Also I chose Da Nang Vietnam in November as the place and time where over 20 world leaders will be attending the APEC which finishes right after our ODR conference begins.
Da Nang will be a very fascinating and powerful place this November with a lot of decisions being made that will affect many companies and organizations in the region. We have over 40 international speakers from 15 different countries coming and about 10 Expert speakers on ODR such as Colin Rule as Keynote speaker.
5. Where do you see ADR in 5 years from now?
I see a growing trend that ODR will be used not just law but for resolving disputes at schools and workplace like Cyber Bullying and train- the trainer programs for Human Resources.
But five years from now? I think it is unpredictable since now we are in the exponential phase of human potential that is combining with artificial intelligence as indicated in this chart below. I think AI is going to play a great of our lives. I am embracing AI right now because I know it will assist us but I agree with Elon Musk and Stephen Hawkings that eventually destroy us in the next few centuries so we are safe for now.
6. What do you think of Youstice? How does it affect and change the ADR landscape?

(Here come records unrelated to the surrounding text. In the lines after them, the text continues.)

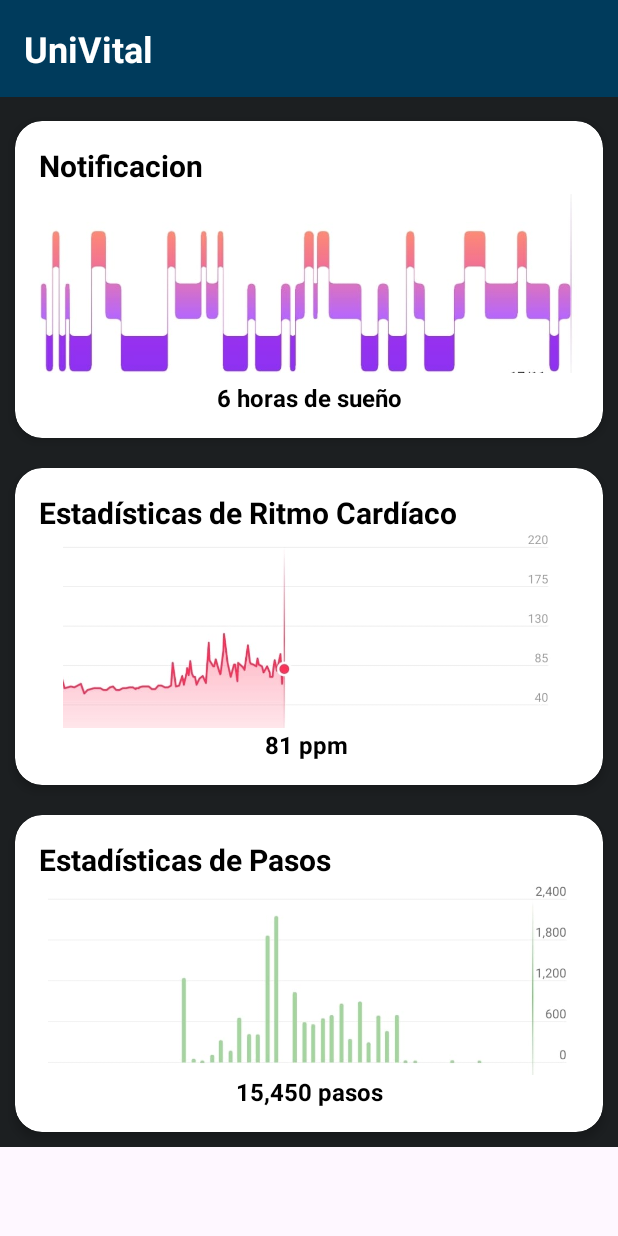
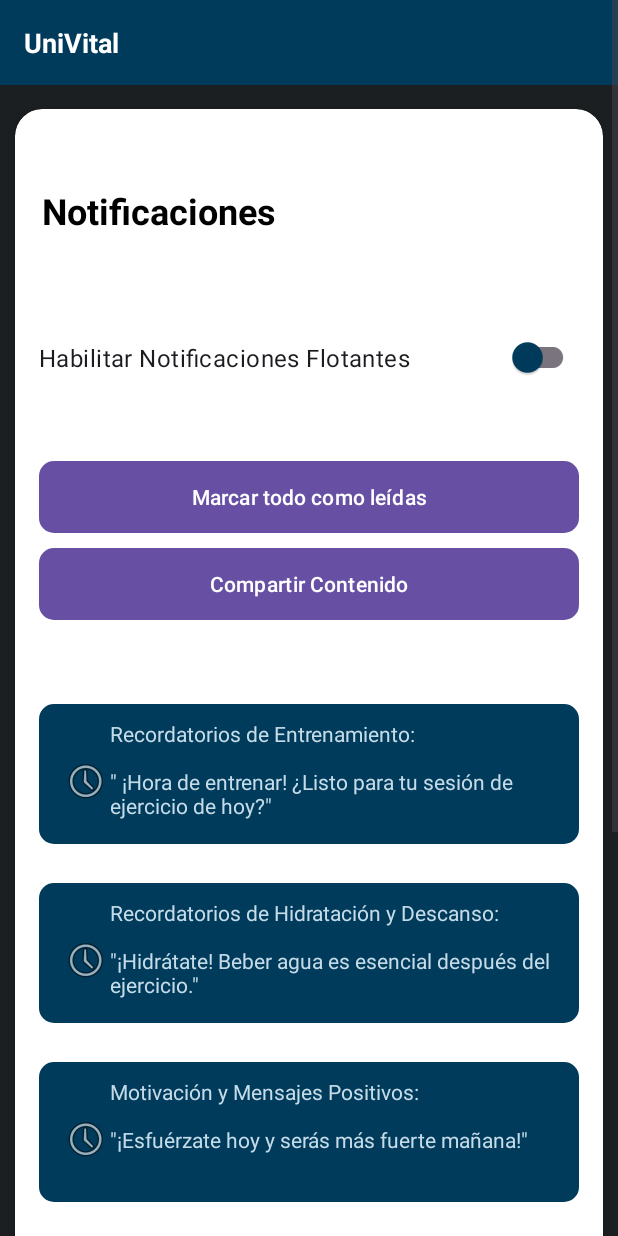
Before and after one commit to cescodc/UniVital, an Android app: the MainActivity screen opened directly, with no data from a screen before it, after a tap on "Notificaciones y Recordatorios", on a phone screen of 412 x 824 dp. Run offline under Robolectric (Android 15) with nearby library versions, the phone set to English and light mode, and no system bars.

Commit message:
Cambios realizados por PEDRO MENDOZA ZARATE:
Agregar pantalla de notificaciones, kt y xml agregando
boton_redondo.xml, activity_notificaciones.kt, activity_notificaciones.xml. argegando una cadena a strings.xml, algunos tonos en colors.xml, actualizando para una funcion en el build.gradle.kts. y cambios para que funcione correctamente la pantalla principal a la pantalla de notificaciones.

subido por Zarell por dificultades del autor de esta pantalla, pero todo lo relacionado con la pantalla notifiaciones realizado por Pedro.

```diff
--- a/app/build.gradle.kts
+++ b/app/build.gradle.kts
@@ -42,6 +42,7 @@ dependencies {
     implementation("androidx.core:core-ktx:1.9.0")
     implementation("androidx.appcompat:appcompat:1.6.1")
     implementation("com.google.android.material:material:1.10.0")
+    implementation("com.google.android.material:material:1.4.0")
     implementation("androidx.constraintlayout:constraintlayout:2.1.4")
     testImplementation("junit:junit:4.13.2")
     androidTestImplementation("androidx.test.ext:junit:1.1.5")
--- a/app/src/main/AndroidManifest.xml
+++ b/app/src/main/AndroidManifest.xml
@@ -12,6 +12,12 @@
         android:supportsRtl="true"
         android:theme="@style/Theme.UniVital"
         tools:targetApi="31">
+        <activity
+            android:name=".activity_notificaciones"
+            android:exported="false" />
+        <activity
+            android:name=".notificaciones"
+            android:exported="false" />
         <activity
             android:name=".Notification"
             android:exported="false" />
--- a/app/src/main/java/com/example/univital/MainActivity.kt
+++ b/app/src/main/java/com/example/univital/MainActivity.kt
@@ -36,7 +36,7 @@ class MainActivity : AppCompatActivity() {
 
         btnNotifications.setOnClickListener {
             // Lógica para abrir la pantalla de notificaciones y recordatorios
-            startActivity(Intent(this, Notification::class.java))
+            startActivity(Intent(this, activity_notificaciones::class.java))
         }
 
         btnStatistics.setOnClickListener {
--- a/app/src/main/java/com/example/univital/Notification.kt
+++ /dev/null
@@ -1,11 +0,0 @@
-package com.example.univital
-
-import androidx.appcompat.app.AppCompatActivity
-import android.os.Bundle
-
-class Notification : AppCompatActivity() {
-    override fun onCreate(savedInstanceState: Bundle?) {
-        super.onCreate(savedInstanceState)
-        setContentView(R.layout.activity_notification)
-    }
-}
--- /dev/null
+++ b/app/src/main/java/com/example/univital/activity_notificaciones.kt
@@ -0,0 +1,113 @@
+package com.example.univital
+
+import android.content.Intent
+import android.graphics.Color
+import android.os.Bundle
+import android.view.View
+import android.view.MenuItem
+import android.widget.Button
+import android.widget.LinearLayout
+import android.widget.TextView
+import android.widget.PopupMenu
+import android.widget.Toast
+import androidx.appcompat.app.AppCompatActivity
+
+
+class activity_notificaciones : AppCompatActivity() {
+
+    override fun onCreate(savedInstanceState: Bundle?) {
+        super.onCreate(savedInstanceState)
+        setContentView(R.layout.activity_notificaciones)
+
+        val buttonMarcarLeidas: Button = findViewById(R.id.button2)
+        val layoutNotificaciones: LinearLayout = findViewById(R.id.layoutNotificaciones)
+
+        val info1TextView: TextView = findViewById(R.id.info1)
+        val info2TextView: TextView = findViewById(R.id.info2)
+        val info3TextView: TextView = findViewById(R.id.info3)
+        val info4TextView: TextView = findViewById(R.id.info4)
+        val info5TextView: TextView = findViewById(R.id.info5)
+
+
+
+        //Notificaciones
+
+        info1TextView.text = "Recordatorios de Entrenamiento:\n" +
+                "\n" +
+                "\" ¡Hora de entrenar! ¿Listo para tu sesión de ejercicio de hoy?\""
+
+        info2TextView.text = "Recordatorios de Hidratación y Descanso:\n" +
+                "\n" +
+                "\"¡Hidrátate! Beber agua es esencial después del ejercicio.\""
+
+        info3TextView.text = "Motivación y Mensajes Positivos:\n" +
+                "\n" +
+                "\"¡Esfuérzate hoy y serás más fuerte mañana!\""
+
+        info4TextView.text = "Actualizaciones de la Comunidad:\n" +
+                "\n" +
+                "\"Tus amigos están entrenando hoy. Únete y compite.\""
+
+        info5TextView.text = "Estadísticas Diarias:\n" +
+                "\n" +
+                "\"Llevas 50 kilómetros recorridos esta semana. ¡Impresionante!\""
+
+
+        buttonMarcarLeidas.setOnClickListener {
+            marcarTodasComoLeidas(layoutNotificaciones)
+        }
+    }
+
+
+
+    private fun marcarTodasComoLeidas(layoutNotificaciones: LinearLayout) {
+
+        val idsToMarcar = listOf(
+            R.id.info1,
+            R.id.info2,
+            R.id.info3,
+            R.id.info4,
+            R.id.info5
+        )
+
+        for (i in 0 until layoutNotificaciones.childCount) {
+            val childView = layoutNotificaciones.getChildAt(i)
+            if (childView is TextView && idsToMarcar.contains(childView.id)) {
+                childView.setBackgroundColor(Color.parseColor("#F7F7F7"))
+            }
+        }
+    }
+
+    fun mostrarMenuCompartir(view: View) {
+        val popupMenu = PopupMenu(this, view)
+        popupMenu.menuInflater.inflate(R.menu.menu_compartir, popupMenu.menu)
+
+        popupMenu.setOnMenuItemClickListener(object : PopupMenu.OnMenuItemClickListener {
+            override fun onMenuItemClick(item: MenuItem): Boolean {
+                when (item.itemId) {
+                    R.id.opcion_compartir_facebook -> {
+                        //Compartir en Facebook
+                        return true
+                    }
+                    R.id.opcion_compartir_twitter -> {
+                        //Compartir en Twitter
+                        return true
+                    }
+
+                    else -> return false
+                }
+            }
+        })
+
+        popupMenu.show()
+    }
+
+    fun Volver(view: View){
+
+        val intent = Intent(this, MainActivity::class.java)
+        startActivity(intent)
+
+        //Comando Toas, sirve para mandar un mensaje inmediatamente después de accionar un botón.
+        Toast.makeText(applicationContext, "Nos vemos :)", Toast.LENGTH_SHORT).show()
+    }
+}
--- /dev/null
+++ b/app/src/main/res/drawable/boton_redondo.xml
@@ -0,0 +1,6 @@
+<?xml version="1.0" encoding="utf-8"?>
+<shape xmlns:android="http://schemas.android.com/apk/res/android"
+    android:shape="rectangle">
+    <corners android:radius="10dp" /> <!-- Ajusta el radio según sea necesario -->
+    <solid android:color="#003b5c" /> <!-- Color de fondo del botón -->
+</shape>
--- /dev/null
+++ b/app/src/main/res/layout/activity_notificaciones.xml
@@ -0,0 +1,176 @@
+<?xml version="1.0" encoding="utf-8"?>
+<androidx.constraintlayout.widget.ConstraintLayout xmlns:android="http://schemas.android.com/apk/res/android"
+    xmlns:app="http://schemas.android.com/apk/res-auto"
+    xmlns:tools="http://schemas.android.com/tools"
+    android:layout_width="match_parent"
+    android:layout_height="match_parent"
+    tools:context=".activity_notificaciones">
+
+    <ScrollView
+        android:layout_width="match_parent"
+        android:layout_height="match_parent">
+
+        <RelativeLayout
+            android:layout_width="match_parent"
+            android:layout_height="wrap_content"
+            android:background="#1c1f21">
+
+            <!-- Barra de título -->
+            <TextView
+                android:id="@+id/titulo"
+                android:layout_width="match_parent"
+                android:layout_height="wrap_content"
+                android:background="#003b5c"
+                android:padding="16dp"
+                android:text="UniVital "
+                android:textColor="#ffffff"
+                android:textSize="18sp"
+                android:textStyle="bold" />
+
+            <!-- CardView para Estadísticas de Sueño -->
+            <androidx.cardview.widget.CardView
+                android:id="@+id/cardSleep"
+                android:layout_width="match_parent"
+                android:layout_height="wrap_content"
+                android:layout_below="@id/titulo"
+                android:layout_marginStart="10dp"
+                android:layout_marginTop="16dp"
+                android:layout_marginEnd="10dp"
+                android:layout_marginBottom="10dp"
+                app:cardCornerRadius="18dp"
+                app:cardElevation="4dp">
+
+                <LinearLayout
+                    android:id="@+id/layoutNotificaciones"
+                    android:layout_width="match_parent"
+                    android:layout_height="wrap_content"
+                    android:orientation="vertical"
+                    android:padding="16dp">
+
+
+                    <TextView
+                        android:layout_width="wrap_content"
+                        android:layout_height="50dp"
+                        android:layout_marginHorizontal="2dp"
+                        android:layout_marginVertical="35dp"
+                        android:text="@string/notificaciones"
+                        android:textColor="@color/black"
+                        android:textSize="24sp"
+                        android:textStyle="bold" />
+
+                    <com.google.android.material.switchmaterial.SwitchMaterial
+                        android:id="@+id/switch1"
+                        android:layout_width="match_parent"
+                        android:layout_height="58dp"
+                        android:checked="false"
+                        android:text="Habilitar Notificaciones Flotantes"
+                        android:textSize="16sp"
+                        app:thumbTint="@color/colorSW1"
+                        tools:ignore="UseSwitchCompatOrMaterialXml" />
+
+
+                    <Button
+                        android:id="@+id/button2"
+                        android:layout_width="match_parent"
+                        android:layout_height="wrap_content"
+                        android:layout_marginTop="40dp"
+                        android:background="@drawable/boton_redondo"
+                        android:backgroundTint="#003b5c"
+                        android:text="Marcar todo como leídas" />
+
+                    <Button
+                        android:id="@+id/button3"
+                        android:layout_width="match_parent"
+                        android:layout_height="wrap_content"
+                        android:layout_marginTop="10dp"
+                        android:layout_marginBottom="30dp"
+                        android:background="@drawable/boton_redondo"
+                        android:backgroundTint="#003b5c"
+                        android:onClick="mostrarMenuCompartir"
+                        android:text="Compartir Contenido" />
+
+
+                    <TextView
+                        android:id="@+id/info1"
+                        android:layout_width="match_parent"
+                        android:layout_height="93dp"
+                        android:layout_marginTop="26dp"
+                        android:paddingStart="15dp"
+                        android:paddingTop="10dp"
+                        android:text="Notificacion 1"
+                        android:textColor="#C5DCE8"
+                        android:textSize="14sp"
+                        android:background="@drawable/boton_redondo"
+                        app:drawableLeftCompat="@android:drawable/ic_menu_recent_history" />
+
+                    <TextView
+                        android:id="@+id/info2"
+                        android:layout_width="match_parent"
+                        android:layout_height="93dp"
+                        android:layout_marginTop="26dp"
+                        android:background="@drawable/boton_redondo"
+                        android:paddingStart="15dp"
+                        android:paddingTop="10dp"
+                        android:text="Notificacion 1"
+                        android:textColor="#C5DCE8"
+                        android:textSize="14sp"
+                        app:drawableLeftCompat="@android:drawable/ic_menu_recent_history" />
+
+                    <TextView
+                        android:id="@+id/info3"
+                        android:layout_width="match_parent"
+                        android:layout_height="93dp"
+                        android:layout_marginTop="26dp"
+                        android:background="@drawable/boton_redondo"
+                        android:paddingStart="15dp"
+                        android:paddingTop="10dp"
+                        android:text="Notificacion 1"
+                        android:textColor="#C5DCE8"
+                        android:textSize="14sp"
+                        app:drawableLeftCompat="@android:drawable/ic_menu_recent_history" />
+
+                    <TextView
+                        android:id="@+id/info4"
+                        android:layout_width="match_parent"
+                        android:layout_height="93dp"
+                        android:layout_marginTop="26dp"
+                        android:background="@drawable/boton_redondo"
+                        android:paddingStart="15dp"
+                        android:paddingTop="10dp"
+                        android:text="Notificacion 1"
+                        android:textColor="#C5DCE8"
+                        android:textSize="14sp"
+                        app:drawableLeftCompat="@android:drawable/ic_menu_recent_history" />
+
+                    <TextView
+                        android:id="@+id/info5"
+                        android:layout_width="match_parent"
+                        android:layout_height="93dp"
+                        android:layout_marginTop="26dp"
+                        android:background="@drawable/boton_redondo"
+                        android:paddingStart="15dp"
+                        android:paddingTop="10dp"
+                        android:text="Notificacion 1"
+                        android:textColor="#C5DCE8"
+                        android:textSize="14sp"
+                        app:drawableLeftCompat="@android:drawable/ic_menu_recent_history" />
+
+                    <Button
+                        android:id="@+id/button4"
+                        android:layout_width="match_parent"
+                        android:layout_height="wrap_content"
+                        android:layout_marginTop="50dp"
+                        android:layout_marginBottom="60dp"
+                        android:background="@drawable/boton_redondo"
+                        android:backgroundTint="#003b5c"
+                        android:text="Volver al inicio"
+                        android:onClick="Volver"/>
+
+                </LinearLayout>
+            </androidx.cardview.widget.CardView>
+
+
+
+        </RelativeLayout>
+    </ScrollView>
+</androidx.constraintlayout.widget.ConstraintLayout>
--- a/app/src/main/res/layout/activity_notification.xml
+++ /dev/null
@@ -1,158 +0,0 @@
-<?xml version="1.0" encoding="utf-8"?>
-<ScrollView
-    xmlns:android="http://schemas.android.com/apk/res/android"
-    xmlns:app="http://schemas.android.com/apk/res-auto"
-    android:layout_width="match_parent"
-    android:layout_height="match_parent">
-    <RelativeLayout
-        android:layout_width="match_parent"
-        android:layout_height="match_parent"
-        android:background="#1c1f21"
-        >
-
-        <!-- Barra de título -->
-        <TextView
-            android:id="@+id/tvTitle"
-            android:layout_width="match_parent"
-            android:layout_height="wrap_content"
-            android:text="UniVital"
-            android:textSize="24sp"
-            android:textStyle="bold"
-            android:background="#003b5c"
-            android:textColor="#ffffff"
-            android:padding="16dp"/>
-
-        <!-- CardView para Estadísticas de Sueño -->
-        <androidx.cardview.widget.CardView
-            android:id="@+id/cardSleep"
-            android:layout_width="match_parent"
-            android:layout_height="wrap_content"
-            android:layout_below="@id/tvTitle"
-            android:layout_marginStart="10dp"
-            android:layout_marginTop="16dp"
-            android:layout_marginEnd="10dp"
-            android:layout_marginBottom="10dp"
-            app:cardCornerRadius="18dp"
-            app:cardElevation="4dp">
-
-            <LinearLayout
-                android:layout_width="match_parent"
-                android:layout_height="wrap_content"
-                android:orientation="vertical"
-                android:padding="16dp">
-
-                <TextView
-                    android:layout_width="match_parent"
-                    android:layout_height="wrap_content"
-                    android:text="Notificacion"
-                    android:textSize="20sp"
-                    android:textStyle="bold"
-                    android:textColor="#000000"/>
-
-                <ImageView
-                    android:layout_width="match_parent"
-                    android:layout_height="130dp"
-                    android:layout_gravity="center"
-                    android:contentDescription="@string/app_name"
-                    android:src="@drawable/sueno" />
-
-                <TextView
-                    android:id="@+id/tvSleepStats"
-                    android:layout_width="match_parent"
-                    android:layout_height="wrap_content"
-                    android:text="6 horas de sueño"
-                    android:textStyle="bold"
-                    android:textAlignment="center"
-                    android:textSize="16sp"
-                    android:textColor="#000000"/>
-            </LinearLayout>
-        </androidx.cardview.widget.CardView>
-
-        <!-- CardView para Estadísticas de Ritmo Cardíaco -->
-        <androidx.cardview.widget.CardView
-            android:id="@+id/cardHeartRate"
-            android:layout_width="match_parent"
-            android:layout_height="wrap_content"
-            android:layout_below="@id/cardSleep"
-            android:layout_marginTop="16dp"
-            android:layout_margin="10dp"
-            app:cardCornerRadius="18dp"
-            app:cardElevation="4dp">
-
-            <LinearLayout
-                android:layout_width="match_parent"
-                android:layout_height="wrap_content"
-                android:orientation="vertical"
-                android:padding="16dp">
-
-                <TextView
-                    android:layout_width="match_parent"
-                    android:layout_height="wrap_content"
-                    android:text="Estadísticas de Ritmo Cardíaco"
-                    android:textSize="20sp"
-                    android:textStyle="bold"
-                    android:textColor="#000000"/>
-                <ImageView
-                    android:layout_width="match_parent"
-                    android:layout_height="130dp"
-                    android:layout_gravity="center"
-                    android:contentDescription="@string/app_name"
-                    android:src="@drawable/ritmo" />
-
-                <TextView
-                    android:id="@+id/tvHeartRateStats"
-                    android:layout_width="match_parent"
-                    android:layout_height="wrap_content"
-                    android:textAlignment="center"
-                    android:text="81 ppm "
-                    android:textSize="16sp"
-                    android:textStyle="bold"
-                    android:textColor="#000000"/>
-            </LinearLayout>
-        </androidx.cardview.widget.CardView>
-
-        <!-- CardView para Estadísticas de Pasos -->
-        <androidx.cardview.widget.CardView
-            android:id="@+id/cardSteps"
-            android:layout_width="match_parent"
-            android:layout_height="wrap_content"
-            android:layout_below="@id/cardHeartRate"
-            android:layout_margin="10dp"
-            android:layout_marginTop="16dp"
-            app:cardCornerRadius="18dp"
-            app:cardElevation="4dp">
-
-            <LinearLayout
-                android:layout_width="match_parent"
-                android:layout_height="wrap_content"
-                android:orientation="vertical"
-                android:padding="16dp">
-
-                <TextView
-                    android:layout_width="match_parent"
-                    android:layout_height="wrap_content"
-                    android:text="Estadísticas de Pasos"
-                    android:textSize="20sp"
-                    android:textStyle="bold"
-                    android:textColor="#000000"/>
-                <ImageView
-                    android:layout_width="match_parent"
-                    android:layout_height="130dp"
-                    android:layout_gravity="center"
-                    android:contentDescription="@string/app_name"
-                    android:src="@drawable/pasos" />
-
-                <TextView
-                    android:id="@+id/tvStepsStats"
-                    android:layout_width="match_parent"
-                    android:layout_height="wrap_content"
-                    android:text="15,450 pasos"
-                    android:textStyle="bold"
-                    android:textSize="16sp"
-                    android:textAlignment="center"
-                    android:textColor="#000000"/>
-            </LinearLayout>
-        </androidx.cardview.widget.CardView>
-
-    </RelativeLayout>
-</ScrollView>
--- /dev/null
+++ b/app/src/main/res/menu/menu_compartir.xml
@@ -0,0 +1,9 @@
+<menu xmlns:android="http://schemas.android.com/apk/res/android">
+    <item
+        android:id="@+id/opcion_compartir_facebook"
+        android:title="Compartir en Facebook" />
+    <item
+        android:id="@+id/opcion_compartir_twitter"
+        android:title="Compartir en Twitter" />
+
+</menu>
--- a/app/src/main/res/values/colors.xml
+++ b/app/src/main/res/values/colors.xml
@@ -2,4 +2,6 @@
 <resources>
     <color name="black">#FF000000</color>
     <color name="white">#FFFFFFFF</color>
+    <color name="colorSW1">#003b5c</color>
+    <color name="colorSW2">#A8C0CD</color>
 </resources>
--- a/app/src/main/res/values/strings.xml
+++ b/app/src/main/res/values/strings.xml
@@ -5,4 +5,5 @@
     <string name="screen2_subtitle2">Meditación</string>
     <string name="fecha_dd_mm_yyyy">Fecha: DD/MM/YYYY</string>
     <string name="todo_tasks">Tareas:</string>
+    <string name="notificaciones">Notificaciones</string>
 </resources>
```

I have a lot in common with Youstice since I feel we are leaders of the trend and pioneers in this field and I want to cultivate e-commerce in the Asia Pacific region through our collaboration. I think we should not think of ourselves as separate nations but as a family working together to achieve peace. Their initatives in resolving disputes online makes sense we all shop online and do transactions online every day. I am working right in the middle of one of the e-commerce markets of the world it so it makes sense to collaborate on resolving retail shopping claims.
Youstice has credibility since they comply with the new EU legislation on out-of-court resolution of consumers’ disputes. Include Youstice into your certification process and credible industry standards which you have in Europe but is lacking in the Asia Pacific Region I see a lot of growth in our collaboration in the domestic and international e-commerce and retail sectors.
7. What do President Donald Trump and Canadian Prime Minister Justin Trudeau have in common?